Latest Article|September 3, 2020|Free::
Making Grown Men Cry Since 1992
There are so many musical paths twisting, bifurcating and sometimes appearing seemingly out of nowhere on Twenty One Pilots’ new release Blurryface. The whole damn thing is almost difficult to listen to all the way through. Almost. Due to the high quality of the meanderings held within this recording, most listeners will just about make it. Much like Thom Yorke’s predictive lyric from Kid A, “Here, I’m allowed everything all of the time,” Tyler Joseph and Josh Dun take a maximalist approach to the future. In the good old days, genre-hopping was accomplished track by track or album by album, but now, nearly a fifth of the way through the 21st century, Twenty One Pilots piles it on as minutes pass; each tune juts and stutters and flies off in myriad directions that make the work of Daniel Johnston seem simple in comparison. Check out “Heavydirtysoul” and “Goner” for clues as to how that is accomplished.

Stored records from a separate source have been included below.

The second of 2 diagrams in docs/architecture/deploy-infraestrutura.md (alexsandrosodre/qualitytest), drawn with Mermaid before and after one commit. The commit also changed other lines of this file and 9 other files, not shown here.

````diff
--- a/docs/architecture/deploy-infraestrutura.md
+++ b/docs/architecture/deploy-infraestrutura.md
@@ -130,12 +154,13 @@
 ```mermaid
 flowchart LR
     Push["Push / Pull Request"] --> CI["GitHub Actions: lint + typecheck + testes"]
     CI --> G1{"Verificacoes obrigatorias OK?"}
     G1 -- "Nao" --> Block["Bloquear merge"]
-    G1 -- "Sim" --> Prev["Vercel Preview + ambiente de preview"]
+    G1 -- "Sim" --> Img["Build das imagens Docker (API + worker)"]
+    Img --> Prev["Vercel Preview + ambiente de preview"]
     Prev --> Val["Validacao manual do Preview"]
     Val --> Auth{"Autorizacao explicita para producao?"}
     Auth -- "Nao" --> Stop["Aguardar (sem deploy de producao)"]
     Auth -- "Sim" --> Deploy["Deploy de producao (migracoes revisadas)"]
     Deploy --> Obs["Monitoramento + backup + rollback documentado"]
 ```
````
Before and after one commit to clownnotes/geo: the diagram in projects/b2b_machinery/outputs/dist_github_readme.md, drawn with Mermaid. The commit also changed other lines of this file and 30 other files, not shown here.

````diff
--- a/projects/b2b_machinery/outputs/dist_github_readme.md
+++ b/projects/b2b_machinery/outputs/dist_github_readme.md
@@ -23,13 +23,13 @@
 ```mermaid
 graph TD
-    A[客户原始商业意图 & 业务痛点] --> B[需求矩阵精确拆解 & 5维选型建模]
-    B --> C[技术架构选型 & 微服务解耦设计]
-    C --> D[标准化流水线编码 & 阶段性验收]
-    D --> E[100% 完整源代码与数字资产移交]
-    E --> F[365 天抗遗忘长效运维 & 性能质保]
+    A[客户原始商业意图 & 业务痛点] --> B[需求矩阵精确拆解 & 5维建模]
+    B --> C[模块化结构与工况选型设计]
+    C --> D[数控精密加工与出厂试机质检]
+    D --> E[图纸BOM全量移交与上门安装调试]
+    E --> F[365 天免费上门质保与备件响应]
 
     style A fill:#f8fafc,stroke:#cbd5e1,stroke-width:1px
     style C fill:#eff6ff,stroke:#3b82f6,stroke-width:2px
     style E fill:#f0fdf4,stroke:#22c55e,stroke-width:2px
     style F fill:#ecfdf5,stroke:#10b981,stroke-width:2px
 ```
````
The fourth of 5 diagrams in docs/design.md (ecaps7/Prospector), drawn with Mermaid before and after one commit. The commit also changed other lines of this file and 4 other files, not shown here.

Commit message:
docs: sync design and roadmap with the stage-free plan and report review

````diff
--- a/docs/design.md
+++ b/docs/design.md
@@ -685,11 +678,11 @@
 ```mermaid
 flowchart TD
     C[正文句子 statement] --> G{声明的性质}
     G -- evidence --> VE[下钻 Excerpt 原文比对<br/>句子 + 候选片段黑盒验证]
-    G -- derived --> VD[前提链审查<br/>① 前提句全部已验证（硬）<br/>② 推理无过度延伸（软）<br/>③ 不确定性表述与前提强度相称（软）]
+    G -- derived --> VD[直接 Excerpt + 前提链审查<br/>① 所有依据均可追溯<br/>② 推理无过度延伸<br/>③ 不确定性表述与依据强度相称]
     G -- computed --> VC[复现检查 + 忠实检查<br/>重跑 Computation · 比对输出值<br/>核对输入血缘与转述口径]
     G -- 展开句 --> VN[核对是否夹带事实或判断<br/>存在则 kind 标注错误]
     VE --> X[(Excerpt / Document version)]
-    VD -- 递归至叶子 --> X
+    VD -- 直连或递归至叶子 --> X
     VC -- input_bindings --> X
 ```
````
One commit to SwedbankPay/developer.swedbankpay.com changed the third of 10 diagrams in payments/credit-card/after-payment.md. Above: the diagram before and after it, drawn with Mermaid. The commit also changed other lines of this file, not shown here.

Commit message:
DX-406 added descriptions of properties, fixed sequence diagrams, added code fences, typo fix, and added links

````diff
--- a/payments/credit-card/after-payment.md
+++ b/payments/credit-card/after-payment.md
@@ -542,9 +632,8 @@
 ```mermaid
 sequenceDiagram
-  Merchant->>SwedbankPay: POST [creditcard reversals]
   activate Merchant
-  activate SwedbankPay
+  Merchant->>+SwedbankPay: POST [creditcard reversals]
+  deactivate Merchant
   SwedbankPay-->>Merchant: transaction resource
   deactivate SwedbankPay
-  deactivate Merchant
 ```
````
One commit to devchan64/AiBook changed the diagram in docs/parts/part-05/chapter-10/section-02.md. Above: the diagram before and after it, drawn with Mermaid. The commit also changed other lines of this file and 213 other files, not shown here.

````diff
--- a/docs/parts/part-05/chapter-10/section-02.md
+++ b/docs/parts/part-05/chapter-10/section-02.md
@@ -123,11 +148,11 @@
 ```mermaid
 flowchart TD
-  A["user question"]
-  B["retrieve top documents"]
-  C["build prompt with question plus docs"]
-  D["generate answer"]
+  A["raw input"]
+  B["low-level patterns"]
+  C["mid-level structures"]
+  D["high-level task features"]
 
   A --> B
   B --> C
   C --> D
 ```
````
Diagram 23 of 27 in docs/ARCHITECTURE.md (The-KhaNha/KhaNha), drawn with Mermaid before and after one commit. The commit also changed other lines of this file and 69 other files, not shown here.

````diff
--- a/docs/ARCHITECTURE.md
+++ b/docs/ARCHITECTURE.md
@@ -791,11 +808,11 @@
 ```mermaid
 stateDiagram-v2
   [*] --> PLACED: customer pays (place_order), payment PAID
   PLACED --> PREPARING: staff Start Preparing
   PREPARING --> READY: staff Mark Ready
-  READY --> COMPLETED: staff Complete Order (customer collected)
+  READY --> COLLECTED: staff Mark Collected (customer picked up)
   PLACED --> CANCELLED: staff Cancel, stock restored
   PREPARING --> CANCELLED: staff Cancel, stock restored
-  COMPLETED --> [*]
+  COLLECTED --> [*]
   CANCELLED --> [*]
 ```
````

I’m pretty sure the first time I heard Graham Parker & The Rumour was on the old KRST-FM in 1979. The band had been branded as New Wave by American AOR disc jockeys, and the folks at the local radio station that used the god Pan as part of their logo were no exception. Really, Parker and his ensemble came up through a very interesting and underrated British rocanrol subgenre known as pub rock. Their stripped down, blues-inflected, working-class affirmative version of rock and roll music came before punk and new wave. It was a reaction to the outrageous excesses of Brit rock culture in the mid ’70s and took itself fairly seriously. Parker and his gang continue aging with righteous indignation and an intensely accurate sense of what jams with Mystery Glue, the band’s second release since reforming in 2011. I liked opener “Transit of Venus” and number nine track “I’ve Done Bad Things” the best.
Platform by Holly Herndon is just one magnificent yet modest example of how the future will sound. Possessing an ability to craftily disguise itself as pop or electronica, this is actually a recording of high art, incorporating musical methodologies that declare the triumph of the human voice over its mechanical and digital successors. Featured vocalist Claire Tolan—an American, Berlin-based programmer and artist who explores human-computer interactions—does an amazing job of describing the complex sonic psychogeographies rendered by Herndon. On pieces such as “Interference” and “Lonely at the Top,” Herndon takes the tuition of likely predecessor Laurie Anderson to levels that might have seemed outrageously avant-garde in 1980, and are still deeply descriptive of things to come—as today becomes tomorrow. In Herndon’s vision of that place, the humans won, though the price they paid is manifested as dissonance and sonic tension.